Bain & Company expects investment deals in Southeast Asia to total US$70 billion over the next five years, double the amount of the previous five years.
The consulting firm’s research also shows that the region will produce at least 10 new “unicorns”, companies that rapidly achieve market valuations of US$1 billion or more by 2024.
Bain noted that the number of companies in Indonesia raising a first round of funding in 2017 rose more than 300% from 2012. Together, Indonesia and Vietnam generated 20% of the region’s private equity deal value over the past five years, and is likely to grow further.
The hottest Southeast Asian market outside of Singapore will be Indonesia and Vietnam, according to nearly 90% of investors in a recent Bain survey.
“Investment in Southeast Asia over the past decade has been surprisingly low, given the region’s average economic growth of 7% a year, a burgeoning middle class and a rapidly growing pool of digital natives — conditions that ignited a powerful investment dynamic in the ASEAN countries” said Bain’s senior adviser in Southeast Asia, Suvir Varma.
“By contrast, private equity investment in this region hovered for years between roughly US$6 billion and US$9 billion. As a result, the tipping point took longer to reach, but years of having the right conditions in place helped speed the transition to this next phase of growth,” Varma added.
Bain highlighted that in 2017, the number of recorded venture capital deals rose to 524, four times the level of 2012, and private equity deal value rose 75% to US$15 billion.
More than 1,300 start-ups in Southeast Asia received a first round of seed, or Series A, financing since 2011, including 261 in 2017 — five times the level of 2011.
These factors have contributed to higher investment activity in the region.
Japan and Southeast Asia saw the biggest gains last year.
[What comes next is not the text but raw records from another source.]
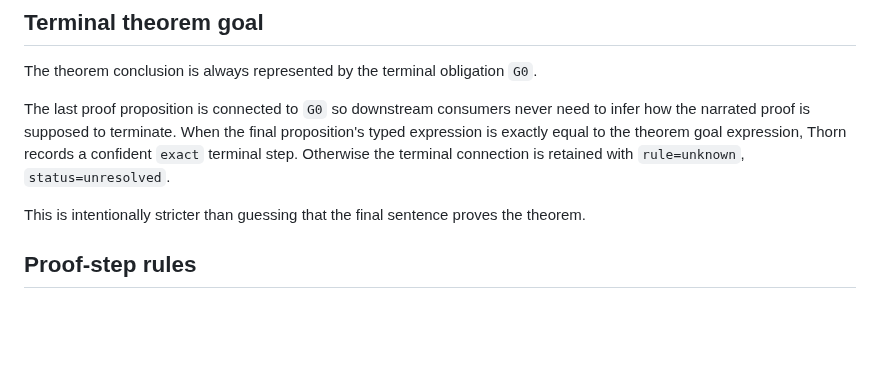
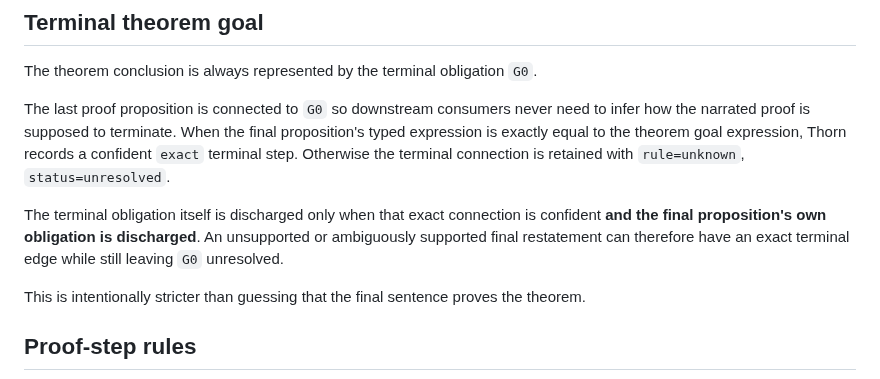
Before and after one commit to grantaj/thorn, a Markdown page: eval/PROOF_OBLIGATIONS.md, the part around the change. Drawn GitHub-style; blank space fills up the shorter version.

Commit message:
Document terminal obligation state propagation

```diff
--- a/eval/PROOF_OBLIGATIONS.md
+++ b/eval/PROOF_OBLIGATIONS.md
@@ -59,6 +59,11 @@ typed expression is exactly equal to the theorem goal expression, Thorn records
 confident `exact` terminal step. Otherwise the terminal connection is retained with
 `rule=unknown`, `status=unresolved`.
 
+The terminal obligation itself is discharged only when that exact connection is
+confident **and the final proposition's own obligation is discharged**. An unsupported
+or ambiguously supported final restatement can therefore have an exact terminal edge
+while still leaving `G0` unresolved.
+
 This is intentionally stricter than guessing that the final sentence proves the theorem.
 
 ## Proof-step rules
```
Investment deal value in Japan rose to $25 billion—up 269% over the average from 2012 to 2016, and Southeast Asia deal value jumped to $20 billion, an increase of 182% over the same five-year average.
“Investing in Southeast Asia is taking off, but new challenges — notably intensifying competition and rising valuations, which are at their highest level in a decade — will require investors to tread carefully,” said Bain & Company principal Alex Boulton.
“At the same time, uncertainty about global economic growth is rising, and new technologies are accelerating disruption across many industries, which could turn up the pressure in sectors such as healthcare and medtech,” Boulton added.
Bain’s research also shows that those that succeed in adding significant value to their companies share a common approach based on four principals: taking an Asean perspective when evaluating deals, identifying the right talent, building commercial excellence to boost organic growth, and fully utilising digital technologies.